Bertrand Russell and the Castration of Knowledge
Rather than simply being in pace with trends, I have been discussing the relationship between religion and science in several recent posts because I feel that this discussion deals with some critical philosophical ideas that strongly influence our society. In this particular article, I would like to examine the argument of philosopher Bertrand Russell that science has allowed for the dominance of ‘technical’ truth over ‘absolute truth,’ which I believe is flawed on the basis of a particular misunderstanding of the role of religion in society and of an arbitrary limiting of science.
In his “Religion and Science,” published in 1935, Russell attempts to compare and contrast religion with science:
“Science is the attempt to discover, by means of observation, and reasoning based upon it, first, particular facts about the world, and then laws connecting facts with one another and (in fortunate cases) making it possible to predict future occurrences…Religion, considered socially, is a more complex phenomenon than science. Each of the great historical religions has three aspects: 1) a church, 2) a creed, and 3) a code of personal morals…Creeds are the intellectual source of the conflict between religion and science, but the bitterness of the opposition has been due to the connection of creeds with churches, and with moral codes. (All quotes in this post will be from ‘Religion and Science, by Bertrand Russell.’)”
Russell defines science as having relevance to the pursuit of knowledge dealing with the origins and destiny of the physical world, as well as the process by which it is sustained. This is, at face value, as it should be as far as scientific methods are concerned. However, as later quotes will show, this particular scheme of science is governed by the presupposition which excludes supernatural phenomena from explanations. To assume that all of reality can be explained outside of the realm of supernatural phenomena is quite unwarranted given the likelihood that we do not have full knowledge by which to justify it. Russell’s religious source, which he cites as the creed, is also unlikely. The creed is a statement of belief; for it to be both the source of the belief and the statement of the belief certainly begs the question. However, the assumption that the creed is the intellectual source of religious belief is also governed by an unwritten assumption excluding supernatural phenomena, for if religions are manmade, then the creed would certainly become the source of religion, but if God does exist and has spoken, than God is the source of religious belief and the creed is merely an affirmation of the belief.

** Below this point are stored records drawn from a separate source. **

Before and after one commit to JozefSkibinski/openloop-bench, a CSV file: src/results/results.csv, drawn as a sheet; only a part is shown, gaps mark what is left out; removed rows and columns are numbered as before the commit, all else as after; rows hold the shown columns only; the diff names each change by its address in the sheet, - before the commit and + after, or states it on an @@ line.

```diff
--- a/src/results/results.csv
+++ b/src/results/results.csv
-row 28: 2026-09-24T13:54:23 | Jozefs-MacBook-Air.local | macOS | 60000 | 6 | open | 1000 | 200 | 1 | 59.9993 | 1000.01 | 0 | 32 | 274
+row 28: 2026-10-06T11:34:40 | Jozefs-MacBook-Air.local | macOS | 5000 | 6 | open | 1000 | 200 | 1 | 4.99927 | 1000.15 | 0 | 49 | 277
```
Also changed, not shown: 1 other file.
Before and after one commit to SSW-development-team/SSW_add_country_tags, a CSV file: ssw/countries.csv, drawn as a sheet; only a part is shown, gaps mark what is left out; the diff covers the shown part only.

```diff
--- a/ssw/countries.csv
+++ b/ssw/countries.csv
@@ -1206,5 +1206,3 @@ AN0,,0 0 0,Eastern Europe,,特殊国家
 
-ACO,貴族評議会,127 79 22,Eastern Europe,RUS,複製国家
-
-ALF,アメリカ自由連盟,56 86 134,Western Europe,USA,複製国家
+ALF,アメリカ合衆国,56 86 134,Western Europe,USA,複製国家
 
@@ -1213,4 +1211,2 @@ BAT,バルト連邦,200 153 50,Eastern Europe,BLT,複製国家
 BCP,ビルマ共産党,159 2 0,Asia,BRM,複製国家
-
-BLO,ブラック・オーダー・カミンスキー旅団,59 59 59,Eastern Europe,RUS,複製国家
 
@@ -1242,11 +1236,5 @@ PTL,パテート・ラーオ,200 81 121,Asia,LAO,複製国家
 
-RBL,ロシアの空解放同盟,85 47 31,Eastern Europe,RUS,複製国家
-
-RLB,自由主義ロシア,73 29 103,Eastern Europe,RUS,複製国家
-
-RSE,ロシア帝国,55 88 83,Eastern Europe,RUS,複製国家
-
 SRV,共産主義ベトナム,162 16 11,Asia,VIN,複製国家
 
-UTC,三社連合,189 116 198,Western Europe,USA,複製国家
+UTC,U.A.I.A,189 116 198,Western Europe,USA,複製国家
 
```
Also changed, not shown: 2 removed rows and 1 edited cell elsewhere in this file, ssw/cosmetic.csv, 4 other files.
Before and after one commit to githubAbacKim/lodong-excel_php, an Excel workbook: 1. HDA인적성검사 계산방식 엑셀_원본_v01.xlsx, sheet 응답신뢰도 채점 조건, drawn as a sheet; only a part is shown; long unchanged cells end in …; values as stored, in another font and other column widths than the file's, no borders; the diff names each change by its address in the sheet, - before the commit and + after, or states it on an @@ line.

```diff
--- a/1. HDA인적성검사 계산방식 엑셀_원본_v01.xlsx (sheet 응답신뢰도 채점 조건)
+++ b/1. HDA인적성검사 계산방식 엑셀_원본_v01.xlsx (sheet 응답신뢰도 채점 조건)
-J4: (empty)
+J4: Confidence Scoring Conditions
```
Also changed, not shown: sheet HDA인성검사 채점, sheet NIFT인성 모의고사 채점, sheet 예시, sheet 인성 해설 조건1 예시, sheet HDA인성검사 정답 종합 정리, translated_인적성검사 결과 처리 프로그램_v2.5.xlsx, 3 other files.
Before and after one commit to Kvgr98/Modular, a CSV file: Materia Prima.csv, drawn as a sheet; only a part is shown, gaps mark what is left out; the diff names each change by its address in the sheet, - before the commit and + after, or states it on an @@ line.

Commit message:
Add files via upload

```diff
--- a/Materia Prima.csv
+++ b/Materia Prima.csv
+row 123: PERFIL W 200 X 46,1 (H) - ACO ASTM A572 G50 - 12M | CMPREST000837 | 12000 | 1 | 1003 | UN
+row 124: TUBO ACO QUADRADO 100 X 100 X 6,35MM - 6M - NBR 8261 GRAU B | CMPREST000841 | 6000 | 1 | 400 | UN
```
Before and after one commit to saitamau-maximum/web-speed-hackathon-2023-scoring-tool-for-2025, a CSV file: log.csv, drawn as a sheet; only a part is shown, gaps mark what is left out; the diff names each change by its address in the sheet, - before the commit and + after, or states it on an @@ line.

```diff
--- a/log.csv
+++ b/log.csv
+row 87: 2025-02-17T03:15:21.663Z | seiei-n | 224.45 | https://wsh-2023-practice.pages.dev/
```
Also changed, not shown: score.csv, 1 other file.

“Sometimes there happens to be a text in the Bible making some assertion as to a matter of fact…Such assertions, when they are refuted by scientific observation, cause difficulties for those who believe, as most Christians did, until science forced them to think otherwise, that every word of the Bible is divinely inspired.”
It would be helpful to have particular passages which illustrate the point Russell is trying to make here, but unfortunately he leaves the idea undeveloped. To use my previous post as a valid example, science provided observational evidence that seemed to contradict with the current interpretation of certain Biblical texts dealing with the Earth’s relationship to the Sun. However, as Galileo rightly pointed out, and many theologians and scientists later concurred, the truth of the scriptures was never at risk, but the truth of the interpretation of men of its meaning. The authority of the scriptures, then, is not subservient to the findings of science. One cannot solve issues of seeming discrepancy by simply limiting scriptural authority to meaning and morality, either. It is out of a comprehensive scheme that conclusions in regard to meaning and morality are made, which depend on a specific expository process from beginning (the origin of creation) to end (its destiny).
Back to Russell:
“Men of science did not ask that propositions should be believed because of some important authority had said they were true; on the contrary, they appealed to the evidence of the senses, and maintained only such doctrines as they believed to be upon facts which were patent to all who chose to make the necessary observations. The new method achieved such immense successes, both theoretical and practical, that theology was gradually forced to accommodate itself to science.”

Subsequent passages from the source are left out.